*** Input for this task ***
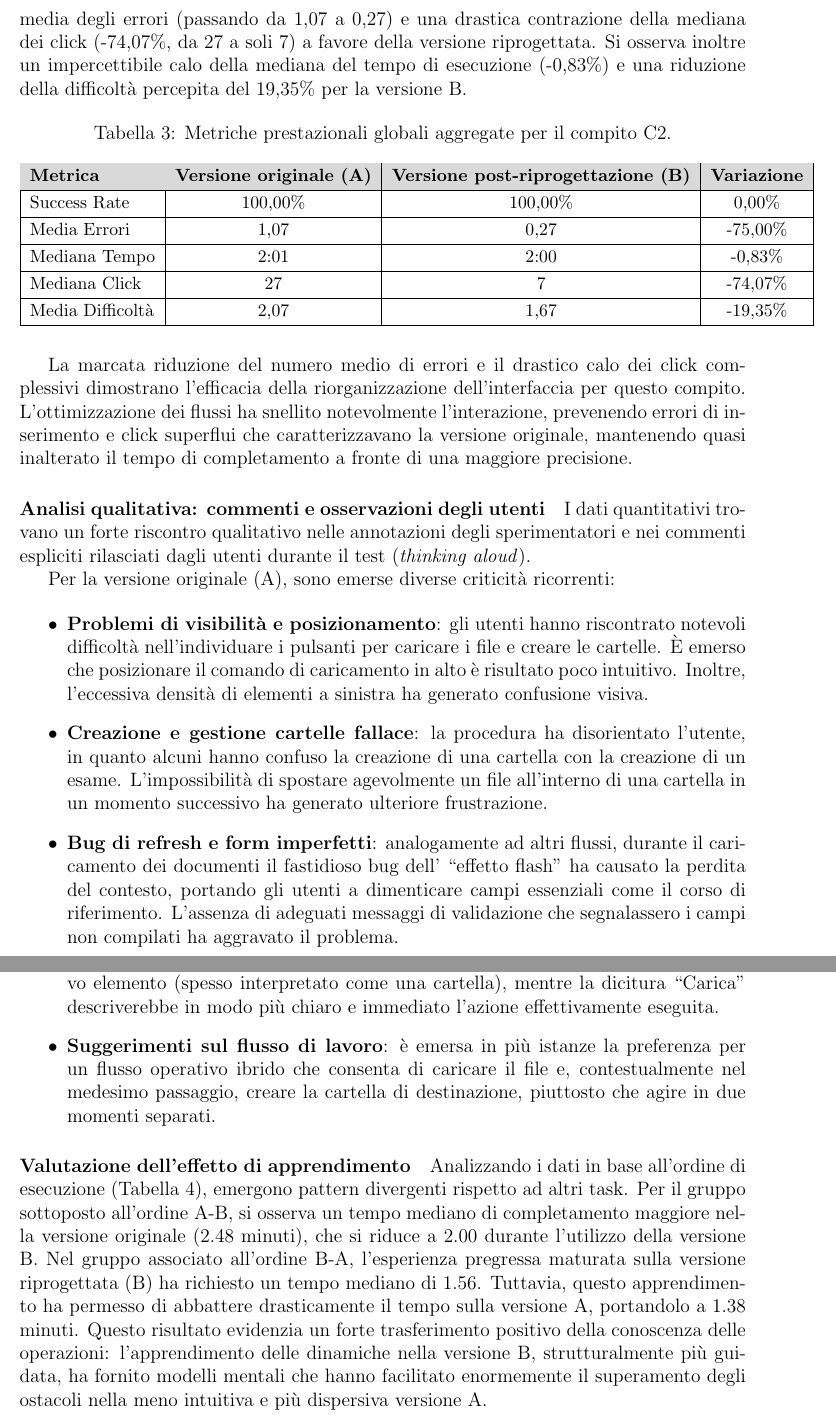
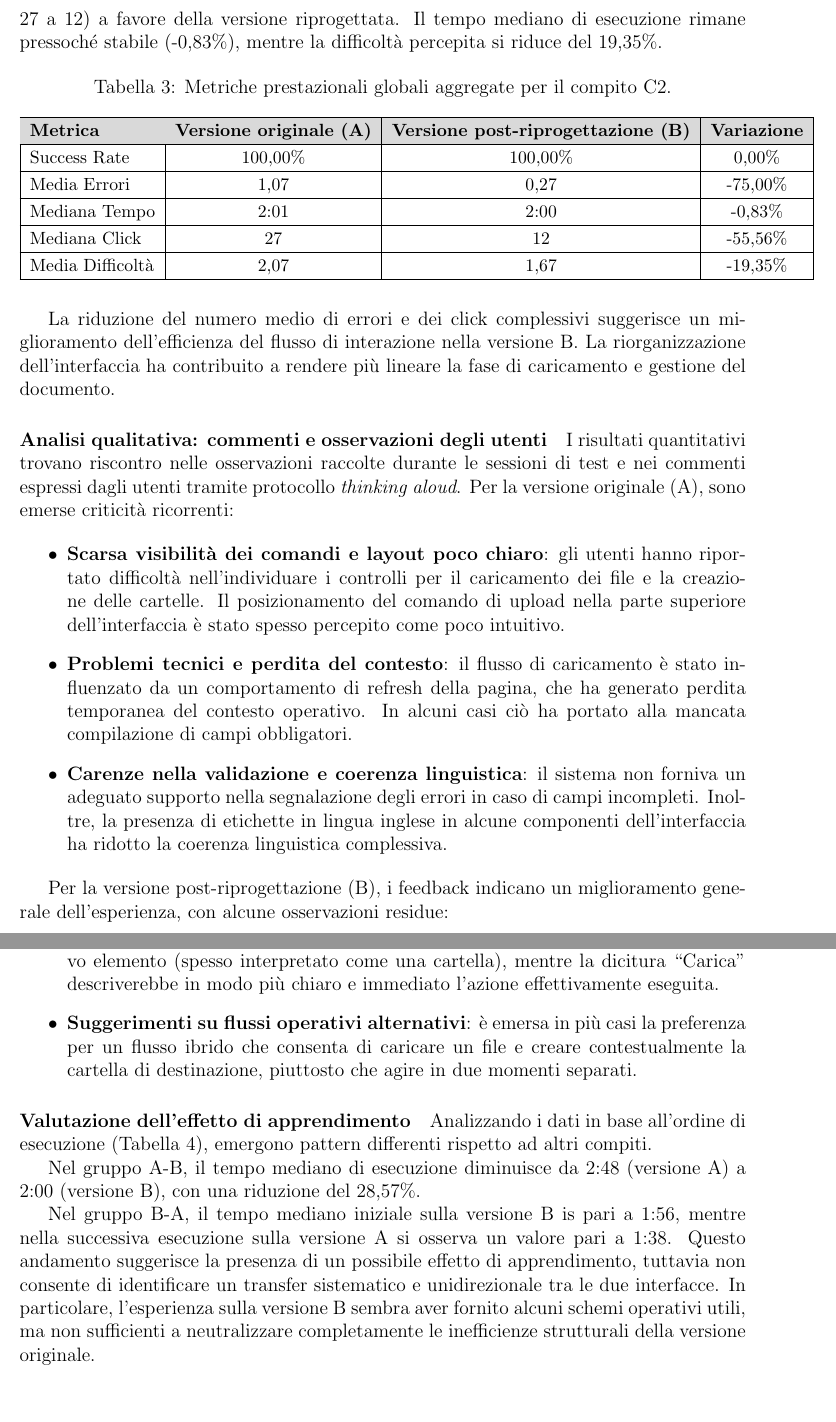
Before and after one commit to legatimatteo/elaborato-HCI, a LaTeX document (main.tex, which reads analisi-dati/c2.tex): two parts of pages 12 and 13 of 16 before the commit and two parts of pages 12 and 13 of 15 after it, joined at a grey line, cut at the place of the change. Compiled offline with pdfLaTeX.

Commit message:
refactor(compito 2): cambiati i dati

```diff
--- a/analisi-dati/c2.tex
+++ b/analisi-dati/c2.tex
@@ -3,6 +4,7 @@ Il compito C2 prevedeva il caricamento di un documento o di un appunto sulla pia
 
 \paragraph{Analisi delle prestazioni generali}
-Come si può notare dai dati aggregati per il compito C2 (Tabella~\ref{tab:6-c2-1}), il tasso di completamento (Success Rate) si è attestato al 100,00\% per entrambe le versioni del sistema. I dati rilevano un abbattimento del 75,00\% nella media degli errori (passando da 1,07 a 0,27) e una drastica contrazione della mediana dei click (-74,07\%, da 27 a soli 7) a favore della versione riprogettata. Si osserva inoltre un impercettibile calo della mediana del tempo di esecuzione (-0,83\%) e una riduzione della difficoltà percepita del 19,35\% per la versione B.
+
+Come si può notare dai dati aggregati per il compito C2 (Tabella~\ref{tab:6-c2-1}), il tasso di completamento (Success Rate) si è attestato al 100,00\% per entrambe le versioni del sistema. Si osserva una riduzione del 75,00\% nella media degli errori (da 1,07 a 0,27) e una diminuzione del 55,56\% nella mediana dei click (da 27 a 12) a favore della versione riprogettata. Il tempo mediano di esecuzione rimane pressoché stabile (-0,83\%), mentre la difficoltà percepita si riduce del 19,35\%.
 
 \begin{table}[H]
 	\centering
@@ -17,41 +19,40 @@ Come si può notare dai dati aggregati per il compito C2 (Tabella~\ref{tab:6-c2-
 		Success Rate     & 100,00\%                        & 100,00\%                                   & 0,00\%              \\ \hline
 		Media Errori     & 1,07                            & 0,27                                       & -75,00\%            \\ \hline
 		Mediana Tempo    & 2:01                            & 2:00                                       & -0,83\%             \\ \hline
-		Mediana Click    & 27                              & 7                                          & -74,07\%            \\ \hline
+		Mediana Click    & 27                              & 12                                         & -55,56\%            \\ \hline
 		Media Difficoltà & 2,07                            & 1,67                                       & -19,35\%            \\ \hline
 	\end{tabular}
 \end{table}
 
-La marcata riduzione del numero medio di errori e il drastico calo dei click complessivi dimostrano l'efficacia della riorganizzazione dell'interfaccia per questo compito. L'ottimizzazione dei flussi ha snellito notevolmente l'interazione, prevenendo errori di inserimento e click superflui che caratterizzavano la versione originale, mantenendo quasi inalterato il tempo di completamento a fronte di una maggiore precisione.
+La riduzione del numero medio di errori e dei click complessivi suggerisce un miglioramento dell’efficienza del flusso di interazione nella versione B. La riorganizzazione dell’interfaccia ha contribuito a rendere più lineare la fase di caricamento e gestione del documento.
 
 \paragraph{Analisi qualitativa: commenti e osservazioni degli utenti}
 
-I dati quantitativi trovano un forte riscontro qualitativo nelle annotazioni degli sperimentatori e nei commenti espliciti rilasciati dagli utenti durante il test (\textit{thinking aloud}).
-
-Per la versione originale (A), sono emerse diverse criticità ricorrenti:
+I risultati quantitativi trovano riscontro nelle osservazioni raccolte durante le sessioni di test e nei commenti espressi dagli utenti tramite protocollo \textit{thinking aloud}. Per la versione originale (A), sono emerse criticità ricorrenti:
 
 \begin{itemize}
-	\item \textbf{Problemi di visibilità e posizionamento}: gli utenti hanno riscontrato notevoli difficoltà nell'individuare i pulsanti per caricare i file e creare le cartelle. È emerso che posizionare il comando di caricamento in alto è risultato poco intuitivo. Inoltre, l'eccessiva densità di elementi a sinistra ha generato confusione visiva.
+	\item \textbf{Scarsa visibilità dei comandi e layout poco chiaro}: gli utenti hanno riportato difficoltà nell’individuare i controlli per il caricamento dei file e la creazione delle cartelle. Il posizionamento del comando di upload nella parte superiore dell’interfaccia è stato spesso percepito come poco intuitivo.
 
-	\item \textbf{Creazione e gestione cartelle fallace}: la procedura ha disorientato l'utente, in quanto alcuni hanno confuso la creazione di una cartella con la creazione di un esame. L'impossibilità di spostare agevolmente un file all'interno di una cartella in un momento successivo ha generato ulteriore frustrazione.
+	\item \textbf{Problemi tecnici e perdita del contesto}: il flusso di caricamento è stato influenzato da un comportamento di refresh della pagina, che ha generato perdita temporanea del contesto operativo. In alcuni casi ciò ha portato alla mancata compilazione di campi obbligatori.
 
-	\item \textbf{Bug di refresh e form imperfetti}: analogamente ad altri flussi, durante il caricamento dei documenti il fastidioso bug dell' ``effetto flash'' ha causato la perdita del contesto, portando gli utenti a dimenticare campi essenziali come il corso di riferimento. L'assenza di adeguati messaggi di validazione che segnalassero i campi non compilati ha aggravato il problema.
-
-	\item \textbf{Barriere linguistiche}: l'uso inappropriato della lingua inglese nei form e nelle sezioni ha disorientato i partecipanti, impedendo loro di decifrare il significato di azioni cruciali (es. ``carica e nuovo'') e violando la coerenza linguistica dell'applicativo. Viene inoltre segnalato la poca intuitività nel pulsante ''applica'' posizionato a lato dei file.
+	\item \textbf{Carenze nella validazione e coerenza linguistica}: il sistema non forniva un adeguato supporto nella segnalazione degli errori in caso di campi incompleti. Inoltre, la presenza di etichette in lingua inglese in alcune componenti dell’interfaccia ha ridotto la coerenza linguistica complessiva.
 \end{itemize}
 
-Passando alla versione post-riprogettazione (B), le considerazioni degli utenti testimoniano un generale successo della fase di riprogettazione, seppur con margini di miglioramento:
+Per la versione post-riprogettazione (B), i feedback indicano un miglioramento generale dell’esperienza, con alcune osservazioni residue:
 
 \begin{itemize}
-	\item \textbf{Aumento della semplicità percepita}: gli utenti hanno esplicitamente valutato l'interazione e il flusso come molto più semplici rispetto alla versione originale (A).
+	\item \textbf{Criticità residue nella visibilità delle azioni}: nonostante i significativi miglioramenti riscontrati nelle metriche quantitative, l'operazione ha continuato a generare alcuni dubbi legati al posizionamento dei pulsanti e alla disposizione di determinati elementi dell'interfaccia. Alcuni utenti hanno segnalato come poco intuitiva la posizione iniziale della sidebar dedicata alla navigazione e alla gestione delle cartelle. È stato inoltre suggerito di rendere il pulsante per la creazione di una nuova cartella maggiormente visibile e accessibile, collocandolo in prossimità del pulsante di caricamento dei file. Un'ulteriore osservazione ha riguardato l'etichetta del pulsante utilizzato per il caricamento dei documenti: il termine ``Nuovo'' è stato ritenuto ambiguo poiché associato più facilmente alla creazione di un nuovo elemento (spesso interpretato come una cartella), mentre la dicitura ``Carica'' descriverebbe in modo più chiaro e immediato l'azione effettivamente eseguita.
 
-	\item \textbf{Ottimizzazione della creazione cartelle}: nonostante i significativi miglioramenti riscontrati nelle metriche quantitative, l'operazione ha continuato a generare alcuni dubbi legati al posizionamento dei pulsanti e alla disposizione di determinati elementi dell'interfaccia. Alcuni utenti hanno segnalato come poco intuitiva la posizione iniziale della sidebar dedicata alla navigazione e alla gestione delle cartelle. È stato inoltre suggerito di rendere il pulsante per la creazione di una nuova cartella maggiormente visibile e accessibile, collocandolo in prossimità del pulsante di caricamento dei file. Un'ulteriore osservazione ha riguardato l'etichetta del pulsante utilizzato per il caricamento dei documenti: il termine ``Nuovo'' è stato ritenuto ambiguo poiché associato più facilmente alla creazione di un nuovo elemento (spesso interpretato come una cartella), mentre la dicitura ``Carica'' descriverebbe in modo più chiaro e immediato l'azione effettivamente eseguita.
-
-	\item \textbf{Suggerimenti sul flusso di lavoro}: è emersa in più istanze la preferenza per un flusso operativo ibrido che consenta di caricare il file e, contestualmente nel medesimo passaggio, creare la cartella di destinazione, piuttosto che agire in due momenti separati.
+	\item \textbf{Suggerimenti su flussi operativi alternativi}: è emersa in più casi la preferenza per un flusso ibrido che consenta di caricare un file e creare contestualmente la cartella di destinazione, piuttosto che agire in due momenti separati.
 \end{itemize}
 
 \paragraph{Valutazione dell'effetto di apprendimento}
-Analizzando i dati in base all'ordine di esecuzione (Tabella~\ref{tab:6-c2-2}), emergono pattern divergenti rispetto ad altri task. Per il gruppo sottoposto all'ordine A-B, si osserva un tempo mediano di completamento maggiore nella versione originale (2.48 minuti), che si riduce a 2.00 durante l'utilizzo della versione B. Nel gruppo associato all'ordine B-A, l'esperienza pregressa maturata sulla versione riprogettata (B) ha richiesto un tempo mediano di 1.56. Tuttavia, questo apprendimento ha permesso di abbattere drasticamente il tempo sulla versione A, portandolo a 1.38 minuti. Questo risultato evidenzia un forte trasferimento positivo della conoscenza delle operazioni: l'apprendimento delle dinamiche nella versione B, strutturalmente più guidata, ha fornito modelli mentali che hanno facilitato enormemente il superamento degli ostacoli nella meno intuitiva e più dispersiva versione A.
+
+Analizzando i dati in base all'ordine di esecuzione (Tabella~\ref{tab:6-c2-2}), emergono pattern differenti rispetto ad altri compiti.
+
+Nel gruppo A-B, il tempo mediano di esecuzione diminuisce da 2:48 (versione A) a 2:00 (versione B), con una riduzione del 28,57\%.
+
+Nel gruppo B-A, il tempo mediano iniziale sulla versione B is pari a 1:56, mentre nella successiva esecuzione sulla versione A si osserva un valore pari a 1:38. Questo andamento suggerisce la presenza di un possibile effetto di apprendimento, tuttavia non consente di identificare un transfer sistematico e unidirezionale tra le due interfacce. In particolare, l’esperienza sulla versione B sembra aver fornito alcuni schemi operativi utili, ma non sufficienti a neutralizzare completamente le inefficienze strutturali della versione originale.
 
 \begin{table}[H]
 	\centering
```
Also changed, not shown: analisi-dati/c2.tex (5 more changed lines).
*** End of Input for this task ***
Find the lines above with the word "paragraph". Copy them out.

 \paragraph{Analisi delle prestazioni generali}
 \paragraph{Analisi qualitativa: commenti e osservazioni degli utenti}
 \paragraph{Valutazione dell'effetto di apprendimento}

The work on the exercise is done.